> _About this task_
Search the entries for lines with the string "refresh" and say how many there are, giving only the number.

> _Detected change data_
########################################

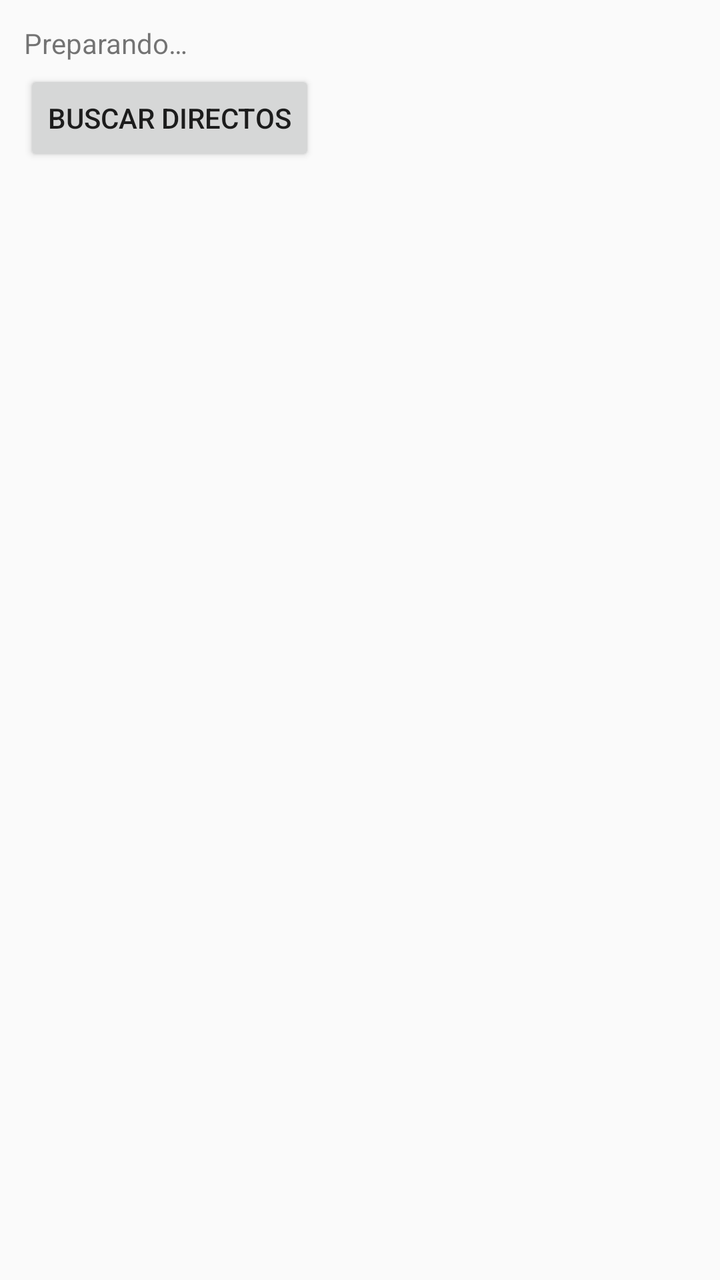
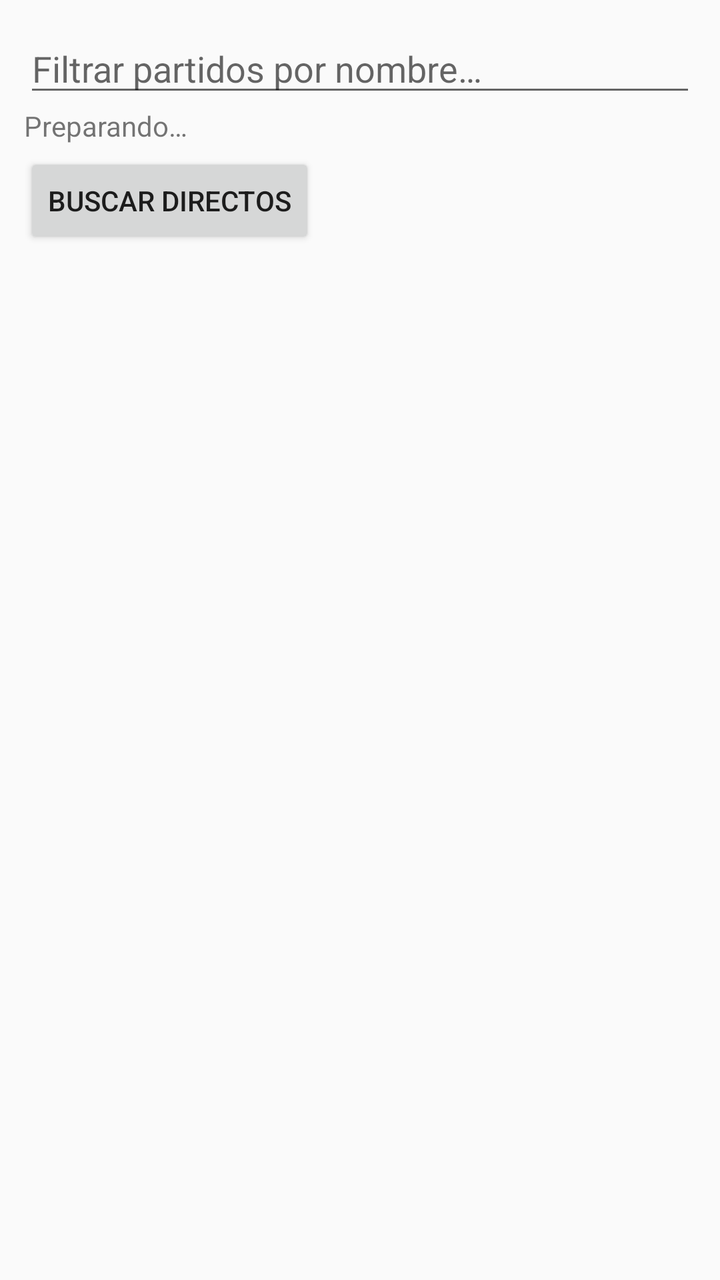

An Android layout rendered at two revisions. The XML below is the earlier revision; the diff shows what the commit changed to produce the second picture.
<!-- AndroidManifest.xml: application theme Theme.ReaDirectos -->
<!-- res/layout/activity_main.xml -->
<?xml version="1.0" encoding="utf-8"?>
<LinearLayout xmlns:android="http://schemas.android.com/apk/res/android"
    android:layout_width="match_parent"
    android:layout_height="match_parent"
    android:orientation="vertical"
    android:padding="12dp">

    <TextView
        android:id="@+id/status"
        android:layout_width="match_parent"
        android:layout_height="wrap_content"
        android:text="@string/preparing"
        android:textSize="14sp" />

    <Button
        android:id="@+id/refresh"
        android:layout_width="wrap_content"
        android:layout_height="wrap_content"
        android:layout_marginTop="4dp"
        android:text="@string/refresh" />

    <androidx.recyclerview.widget.RecyclerView
        android:id="@+id/list"
        android:layout_width="match_parent"
        android:layout_height="0dp"
        android:layout_weight="1"
        android:layout_marginTop="8dp"
        android:clipToPadding="false" />

</LinearLayout>
<!-- resources referenced by this layout -->
<resources>
  <string name="preparing">Preparando…</string>
  <string name="refresh">Buscar directos</string>
  <style name="Theme.ReaDirectos" parent="Theme.AppCompat.DayNight.DarkActionBar">
          <item name="colorPrimary">#16324F</item>
          <item name="colorPrimaryDark">#0D2238</item>
          <item name="colorAccent">#3EA6FF</item>
      </style>
</resources>

<!-- the commit's change to res/layout/activity_main.xml (unified diff, before → after) -->
@@ -4,6 +4,16 @@
     android:layout_height="match_parent"
     android:orientation="vertical"
     android:padding="12dp">
+
+    <EditText
+        android:id="@+id/search"
+        android:layout_width="match_parent"
+        android:layout_height="wrap_content"
+        android:hint="@string/search_hint"
+        android:imeOptions="actionSearch"
+        android:importantForAutofill="no"
+        android:inputType="text"
+        android:maxLines="1" />
 
     <TextView
         android:id="@+id/status"
<!-- resource entries referenced after the edit -->
@@ -2,6 +2,7 @@
 <resources>
   <string name="preparing">Preparando…</string>
   <string name="refresh">Buscar directos</string>
+  <string name="search_hint">Filtrar partidos por nombre…</string>
   <style name="Theme.ReaDirectos" parent="Theme.AppCompat.DayNight.DarkActionBar">
           <item name="colorPrimary">#16324F</item>
           <item name="colorPrimaryDark">#0D2238</item>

########################################

> _Result for this task_
4